Without doubt the post Mosul scenario is a pivotal moment for Iraqi Kurds and de-facto the future of Iraq as a whole.

Despite Western opposition that has repeatedly stated that it prefers a united Iraq, the KRG will run its referendum on September 25 to be followed by parliamentary and presidential elections on November 6.

While the results of the referendum will not be binding, the ballot, nevertheless, is expected to deliver the political ammunition the Iraqi Kurdish leadership needs to begin negotiating the break up with Baghdad or, in the worst case scenario, unilaterally declare independence.

“If talks fail,we will get back to the decision of people in the Kurdistan Region,” said Masrour Barzani, Chancellor of the Kurdistan Region Security Council, in a recent interview with Kurdistan24 news channel. “We will think about the interest of the Kurdistan region people and homeland. We will not wait to know what others approve or disapprove.”

It would be a mistake to dismiss such talk as mere posturing. Time and again during recent visits to Iraqi Kurdistan I heard Kurdish leaders emphasising the same position and response.

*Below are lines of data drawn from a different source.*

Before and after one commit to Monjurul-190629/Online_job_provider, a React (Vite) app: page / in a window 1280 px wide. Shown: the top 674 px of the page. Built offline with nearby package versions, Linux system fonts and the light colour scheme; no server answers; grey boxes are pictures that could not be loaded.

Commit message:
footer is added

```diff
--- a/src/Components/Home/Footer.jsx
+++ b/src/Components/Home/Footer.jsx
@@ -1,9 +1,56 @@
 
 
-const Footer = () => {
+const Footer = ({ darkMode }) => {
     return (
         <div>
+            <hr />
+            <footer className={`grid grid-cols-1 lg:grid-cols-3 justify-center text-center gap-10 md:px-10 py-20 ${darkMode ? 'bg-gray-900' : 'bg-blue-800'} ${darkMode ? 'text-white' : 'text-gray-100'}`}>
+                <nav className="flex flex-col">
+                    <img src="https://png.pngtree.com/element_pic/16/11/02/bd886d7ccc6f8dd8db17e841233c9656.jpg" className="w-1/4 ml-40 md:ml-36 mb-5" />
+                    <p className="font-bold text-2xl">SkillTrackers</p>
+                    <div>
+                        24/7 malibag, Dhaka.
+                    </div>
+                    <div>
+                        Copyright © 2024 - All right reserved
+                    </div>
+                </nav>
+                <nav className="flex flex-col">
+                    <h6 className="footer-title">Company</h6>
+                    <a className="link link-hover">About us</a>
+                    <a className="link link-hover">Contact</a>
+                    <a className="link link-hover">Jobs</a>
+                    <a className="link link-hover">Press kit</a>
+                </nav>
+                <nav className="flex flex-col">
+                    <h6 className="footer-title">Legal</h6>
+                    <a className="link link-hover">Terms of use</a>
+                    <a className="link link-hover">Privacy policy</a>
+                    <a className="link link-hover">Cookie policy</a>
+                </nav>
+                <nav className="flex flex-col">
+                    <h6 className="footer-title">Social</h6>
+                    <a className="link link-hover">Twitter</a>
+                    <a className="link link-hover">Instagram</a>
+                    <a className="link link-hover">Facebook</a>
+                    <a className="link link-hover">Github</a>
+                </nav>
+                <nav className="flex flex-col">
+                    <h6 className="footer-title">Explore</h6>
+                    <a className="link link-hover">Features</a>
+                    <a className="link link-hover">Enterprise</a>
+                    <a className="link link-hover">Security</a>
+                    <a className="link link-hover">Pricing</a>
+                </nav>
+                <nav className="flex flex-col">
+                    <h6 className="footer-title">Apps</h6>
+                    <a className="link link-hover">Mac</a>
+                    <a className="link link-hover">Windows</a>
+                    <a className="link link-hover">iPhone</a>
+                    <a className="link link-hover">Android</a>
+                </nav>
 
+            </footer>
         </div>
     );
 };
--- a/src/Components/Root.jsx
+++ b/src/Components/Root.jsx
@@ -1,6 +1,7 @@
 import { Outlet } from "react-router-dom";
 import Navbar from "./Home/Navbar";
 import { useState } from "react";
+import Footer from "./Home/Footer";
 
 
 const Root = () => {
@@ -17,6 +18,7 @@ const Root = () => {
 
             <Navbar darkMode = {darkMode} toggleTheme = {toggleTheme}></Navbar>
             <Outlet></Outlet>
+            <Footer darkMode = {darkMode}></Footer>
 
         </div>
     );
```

If the Erbil-Baghdad political stand-off poses one threat to the post-Mosul stability of Iraq then Sunni-Shia tensions pose another. It is worth remembering that when IS seized Mosul in 2014 it did so comparatively easily because some of the city’s largely Sunni population felt neglected by Baghdad’s Shia-dominated government.

It’s probably fair to say that some Sunnis even regarded the Iraqi Army as little more than an occupying power given the support that it had from Shia Iran.

If tensions are to be prevented from rising again to the point of open conflict then enormous efforts must be made to bring Sunnis properly and meaningfully into the political fold. This includes Mosul itself. If past experience is anything to go by in other cities liberated from IS, like Fallujah and Ramadi, then the Iraqi government will need to up its game, failing as it has to effectively address Sunni concerns in both places.

Given the ongoing sectarian tension between Sunnis and Shias throughout the Middle East few are optimistic about the chances of their peaceful coexistence in a unified Iraq, not least in one where the Kurds have already staked their claim to secession.

Which takes us back to the city of Mosul itself where the immediate and enormous practical challenges it presents sit against this wider political backdrop.

First and foremost let’s not forget that IS still control the Iraqi cities of Tal Afar and Hawija not far from Mosul. While considerably smaller they will still prove tough nuts to crack even though for some time the Iraqi Army and PMUs have surrounded them.

What comes next in Mosul itself will be the measure of what lies ahead. It will require careful planning, diplomacy, implementation and coordination among the Iraqi government, US military, diplomatic entities, aid and UN agencies.

The desperate humanitarian situation including addressing acute water, power and medical shortages and developing a strategy for helping remaining displaced Iraqis to return home has to be a priority.

With over a million people from Mosul and 3.3m across Iraq uprooted, the task is daunting. So, too, is the task of providing immediate security in terms of clearing unexploded ordnance and improvised explosive booby-trap devices.

If the post-liberation landscape of Mosul is little more than one giant minefield then the political landscape is no less combustible. Mosul, its citizens and indeed Iraq as a whole face a difficult and dangerous time ahead. The agony is far from over.